CONSERVATION

Conservationists lobby Xi Jinping over ending the ivory trade

High-profile figures sign open letter calling on authorities to stamp out dealing in "white gold"

PUBLISHED : Saturday, 21 February, 2015, 8:20pm
UPDATED : Sunday, 22 February, 2015, 9:15am

British naturalist David Attenborough has joined some 70 other high-profile figures to urge Beijing to help bring the ivory trade to an end.

They have signed an open letter to President Xi Jinping, asking him to outlaw the trade and educate people "about the true deadly cost of ivory".

"The elephants of Africa are dying in their tens of thousands every year to provide ivory for misguided consumers in China and elsewhere.
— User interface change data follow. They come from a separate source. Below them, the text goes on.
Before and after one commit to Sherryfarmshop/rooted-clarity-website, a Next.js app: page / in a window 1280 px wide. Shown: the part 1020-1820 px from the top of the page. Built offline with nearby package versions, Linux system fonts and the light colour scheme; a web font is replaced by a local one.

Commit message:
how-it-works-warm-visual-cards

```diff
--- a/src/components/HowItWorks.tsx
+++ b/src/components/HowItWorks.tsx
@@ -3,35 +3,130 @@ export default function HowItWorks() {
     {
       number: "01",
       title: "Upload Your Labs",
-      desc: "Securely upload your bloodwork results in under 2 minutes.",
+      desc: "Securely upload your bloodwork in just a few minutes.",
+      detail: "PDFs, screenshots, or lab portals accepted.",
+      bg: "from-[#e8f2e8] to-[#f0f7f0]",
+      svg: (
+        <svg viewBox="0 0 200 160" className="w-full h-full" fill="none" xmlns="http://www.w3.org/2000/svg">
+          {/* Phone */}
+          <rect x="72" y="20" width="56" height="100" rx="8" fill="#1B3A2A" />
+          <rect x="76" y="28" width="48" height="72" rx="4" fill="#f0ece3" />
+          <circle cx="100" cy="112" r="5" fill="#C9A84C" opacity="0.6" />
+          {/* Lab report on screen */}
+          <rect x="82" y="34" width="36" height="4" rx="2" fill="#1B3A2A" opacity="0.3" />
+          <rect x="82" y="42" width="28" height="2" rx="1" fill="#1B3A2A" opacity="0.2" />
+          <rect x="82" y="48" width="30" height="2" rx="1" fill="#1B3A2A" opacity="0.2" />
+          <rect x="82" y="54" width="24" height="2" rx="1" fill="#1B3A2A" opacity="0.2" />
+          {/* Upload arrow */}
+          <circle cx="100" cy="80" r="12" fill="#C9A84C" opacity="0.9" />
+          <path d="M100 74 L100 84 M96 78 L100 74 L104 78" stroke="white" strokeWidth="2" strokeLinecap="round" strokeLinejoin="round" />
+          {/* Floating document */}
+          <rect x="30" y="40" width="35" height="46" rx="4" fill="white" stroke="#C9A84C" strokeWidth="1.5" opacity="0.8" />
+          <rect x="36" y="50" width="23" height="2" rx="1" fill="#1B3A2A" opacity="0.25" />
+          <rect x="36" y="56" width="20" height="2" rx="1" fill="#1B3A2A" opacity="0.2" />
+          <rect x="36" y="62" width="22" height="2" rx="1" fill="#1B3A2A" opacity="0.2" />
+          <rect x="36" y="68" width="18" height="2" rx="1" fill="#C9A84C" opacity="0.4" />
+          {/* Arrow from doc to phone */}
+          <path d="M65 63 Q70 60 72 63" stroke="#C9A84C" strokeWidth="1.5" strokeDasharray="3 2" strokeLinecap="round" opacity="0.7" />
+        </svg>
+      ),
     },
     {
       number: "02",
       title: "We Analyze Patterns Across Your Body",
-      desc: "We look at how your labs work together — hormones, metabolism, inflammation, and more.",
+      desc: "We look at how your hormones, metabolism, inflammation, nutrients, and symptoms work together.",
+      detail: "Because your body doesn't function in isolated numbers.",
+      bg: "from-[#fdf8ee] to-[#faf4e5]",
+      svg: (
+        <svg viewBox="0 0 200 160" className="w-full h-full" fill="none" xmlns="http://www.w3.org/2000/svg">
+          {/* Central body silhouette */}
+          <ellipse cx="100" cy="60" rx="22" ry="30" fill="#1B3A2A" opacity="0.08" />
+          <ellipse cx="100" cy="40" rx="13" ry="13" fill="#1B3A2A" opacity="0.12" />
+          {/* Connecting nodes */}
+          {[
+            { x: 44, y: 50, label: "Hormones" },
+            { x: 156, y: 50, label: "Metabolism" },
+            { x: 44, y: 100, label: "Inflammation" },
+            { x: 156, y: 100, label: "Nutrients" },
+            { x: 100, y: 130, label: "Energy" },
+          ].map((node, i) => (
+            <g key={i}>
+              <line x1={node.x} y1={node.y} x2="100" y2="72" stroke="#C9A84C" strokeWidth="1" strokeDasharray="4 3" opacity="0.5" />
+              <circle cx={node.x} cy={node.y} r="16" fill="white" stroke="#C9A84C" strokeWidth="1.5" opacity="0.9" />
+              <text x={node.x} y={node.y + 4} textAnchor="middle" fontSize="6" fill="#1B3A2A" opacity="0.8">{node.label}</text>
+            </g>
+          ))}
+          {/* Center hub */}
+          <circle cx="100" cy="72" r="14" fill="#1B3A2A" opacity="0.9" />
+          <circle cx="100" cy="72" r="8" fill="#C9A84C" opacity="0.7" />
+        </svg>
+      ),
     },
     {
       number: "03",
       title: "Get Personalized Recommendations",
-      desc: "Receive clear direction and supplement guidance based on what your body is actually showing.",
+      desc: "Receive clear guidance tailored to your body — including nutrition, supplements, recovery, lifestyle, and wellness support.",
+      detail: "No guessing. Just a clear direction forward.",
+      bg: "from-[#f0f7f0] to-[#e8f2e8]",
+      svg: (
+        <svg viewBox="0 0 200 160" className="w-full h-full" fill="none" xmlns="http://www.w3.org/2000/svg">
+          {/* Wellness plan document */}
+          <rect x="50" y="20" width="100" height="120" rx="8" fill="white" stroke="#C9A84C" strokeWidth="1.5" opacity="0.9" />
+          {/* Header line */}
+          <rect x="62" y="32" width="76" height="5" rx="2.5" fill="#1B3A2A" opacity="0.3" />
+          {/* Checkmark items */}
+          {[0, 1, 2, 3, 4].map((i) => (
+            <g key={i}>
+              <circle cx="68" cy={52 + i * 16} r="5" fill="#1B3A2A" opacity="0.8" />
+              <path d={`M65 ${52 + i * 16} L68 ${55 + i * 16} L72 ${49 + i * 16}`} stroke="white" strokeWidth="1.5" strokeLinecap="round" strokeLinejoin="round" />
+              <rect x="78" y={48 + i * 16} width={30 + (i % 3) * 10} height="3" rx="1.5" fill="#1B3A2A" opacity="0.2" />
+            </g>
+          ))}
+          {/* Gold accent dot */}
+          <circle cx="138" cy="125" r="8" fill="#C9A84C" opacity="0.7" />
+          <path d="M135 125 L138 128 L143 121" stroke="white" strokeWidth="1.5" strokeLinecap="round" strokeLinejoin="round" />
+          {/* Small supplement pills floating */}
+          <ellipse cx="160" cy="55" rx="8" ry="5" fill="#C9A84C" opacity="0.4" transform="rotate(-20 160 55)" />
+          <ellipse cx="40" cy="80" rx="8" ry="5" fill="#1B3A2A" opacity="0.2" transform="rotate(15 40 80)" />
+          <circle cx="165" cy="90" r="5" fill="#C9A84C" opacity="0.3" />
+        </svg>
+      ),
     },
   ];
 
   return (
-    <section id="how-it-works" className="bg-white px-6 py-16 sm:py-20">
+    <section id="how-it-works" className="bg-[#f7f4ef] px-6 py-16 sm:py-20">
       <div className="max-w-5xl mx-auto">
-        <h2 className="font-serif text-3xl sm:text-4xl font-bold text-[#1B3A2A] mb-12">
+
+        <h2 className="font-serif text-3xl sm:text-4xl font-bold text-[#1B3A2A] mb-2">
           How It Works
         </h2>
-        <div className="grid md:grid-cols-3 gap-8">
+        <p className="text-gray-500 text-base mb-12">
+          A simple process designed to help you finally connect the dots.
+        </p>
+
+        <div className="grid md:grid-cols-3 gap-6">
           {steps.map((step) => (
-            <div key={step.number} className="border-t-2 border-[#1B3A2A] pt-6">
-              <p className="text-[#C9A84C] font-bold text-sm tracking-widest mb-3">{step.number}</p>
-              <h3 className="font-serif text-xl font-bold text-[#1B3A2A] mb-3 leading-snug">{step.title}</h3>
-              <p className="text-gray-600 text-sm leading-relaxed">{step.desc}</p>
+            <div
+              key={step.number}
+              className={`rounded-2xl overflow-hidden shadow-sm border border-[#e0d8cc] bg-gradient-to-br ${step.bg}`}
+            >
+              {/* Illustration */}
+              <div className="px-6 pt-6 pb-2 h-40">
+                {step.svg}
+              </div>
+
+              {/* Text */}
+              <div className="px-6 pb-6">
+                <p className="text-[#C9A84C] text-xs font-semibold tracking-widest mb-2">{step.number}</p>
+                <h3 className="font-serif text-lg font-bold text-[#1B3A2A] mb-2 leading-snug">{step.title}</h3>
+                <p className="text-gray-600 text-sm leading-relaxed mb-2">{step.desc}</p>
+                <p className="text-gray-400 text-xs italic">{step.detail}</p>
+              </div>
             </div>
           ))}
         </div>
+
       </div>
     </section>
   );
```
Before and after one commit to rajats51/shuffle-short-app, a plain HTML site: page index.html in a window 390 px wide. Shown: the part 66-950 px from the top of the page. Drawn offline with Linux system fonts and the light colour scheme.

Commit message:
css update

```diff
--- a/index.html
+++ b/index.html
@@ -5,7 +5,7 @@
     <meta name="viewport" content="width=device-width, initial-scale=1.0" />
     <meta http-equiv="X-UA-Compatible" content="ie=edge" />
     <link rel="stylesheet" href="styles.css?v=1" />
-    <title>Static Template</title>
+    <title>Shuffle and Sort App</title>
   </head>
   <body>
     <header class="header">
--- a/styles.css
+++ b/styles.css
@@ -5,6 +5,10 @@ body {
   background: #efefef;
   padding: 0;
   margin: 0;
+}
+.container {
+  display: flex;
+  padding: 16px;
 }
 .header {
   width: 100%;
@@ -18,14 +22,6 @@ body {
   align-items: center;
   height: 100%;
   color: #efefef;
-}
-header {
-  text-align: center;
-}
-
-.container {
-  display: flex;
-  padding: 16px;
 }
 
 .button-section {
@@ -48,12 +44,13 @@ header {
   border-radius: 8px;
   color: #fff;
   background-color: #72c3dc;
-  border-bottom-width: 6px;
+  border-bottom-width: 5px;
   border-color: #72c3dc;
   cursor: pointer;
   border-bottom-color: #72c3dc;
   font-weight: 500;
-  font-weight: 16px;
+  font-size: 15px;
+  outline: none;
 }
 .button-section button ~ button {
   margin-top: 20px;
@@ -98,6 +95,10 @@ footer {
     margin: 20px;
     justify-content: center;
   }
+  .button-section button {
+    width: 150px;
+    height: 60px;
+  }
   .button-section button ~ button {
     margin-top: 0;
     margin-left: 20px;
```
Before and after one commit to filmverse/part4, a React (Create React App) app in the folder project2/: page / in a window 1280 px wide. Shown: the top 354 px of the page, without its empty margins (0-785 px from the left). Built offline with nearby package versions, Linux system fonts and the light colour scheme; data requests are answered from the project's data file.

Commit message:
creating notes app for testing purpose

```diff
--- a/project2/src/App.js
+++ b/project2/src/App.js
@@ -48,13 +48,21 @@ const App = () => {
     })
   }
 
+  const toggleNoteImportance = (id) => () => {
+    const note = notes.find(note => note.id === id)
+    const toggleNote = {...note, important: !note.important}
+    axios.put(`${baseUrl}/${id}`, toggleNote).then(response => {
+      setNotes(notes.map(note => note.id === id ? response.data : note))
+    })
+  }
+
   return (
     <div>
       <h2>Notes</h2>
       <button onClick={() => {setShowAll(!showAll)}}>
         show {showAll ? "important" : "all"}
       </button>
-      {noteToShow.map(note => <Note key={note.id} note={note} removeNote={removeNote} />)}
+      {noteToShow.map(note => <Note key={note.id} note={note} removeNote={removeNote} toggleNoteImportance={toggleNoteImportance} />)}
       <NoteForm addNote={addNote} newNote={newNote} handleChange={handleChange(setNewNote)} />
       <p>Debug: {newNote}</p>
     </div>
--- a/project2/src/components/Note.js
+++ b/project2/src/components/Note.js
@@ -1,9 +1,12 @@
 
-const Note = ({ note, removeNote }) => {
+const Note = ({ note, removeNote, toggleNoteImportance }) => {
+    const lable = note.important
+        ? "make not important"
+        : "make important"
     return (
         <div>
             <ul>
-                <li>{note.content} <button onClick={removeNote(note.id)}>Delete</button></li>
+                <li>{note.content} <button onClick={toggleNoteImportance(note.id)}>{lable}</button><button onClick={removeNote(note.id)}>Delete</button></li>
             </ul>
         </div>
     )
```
Without your help, they will continue to perish and be pushed towards extinction," the letter said, which includes signatures from 39 members of the British parliament and conservationist Richard Leakey.

"Now the world is looking to you, Mr President, and to your great country, to take action to end all ivory trade in China."

The plea comes as the pro-Beijing Hong Kong lawmaker Elizabeth Quat is lobbying for a complete ban on the mainland ivory trade.

Quat said her proposal had been met with considerable support and might be discussed at the National People's Congress parliamentary session in Beijing next month.

China is considered the world's largest consumer market for ivory, with the precious "white gold" viewed by many as a status symbol.

Increasing wealth on the mainland has led to an increase in elephant poaching, which activists fear could leave the species extinct in the wild within the next decade.

Visiting Hong Kong earlier this month, Kenyan-born Leakey acknowledged that ivory carving had a long tradition in China and suggested education was key to re-evaluating its place in society.

"I think traditional values is an argument you can't ignore, but which tradition has a permanence?

"I would have thought with the internet and social media today everyone is forced to change," said the 70-year-old.

"Ignorance is what is making ivory valuable. Traditions on the role of women have changed and are changing rapidly.

"The same traditions apply when we talk about ivory," he said.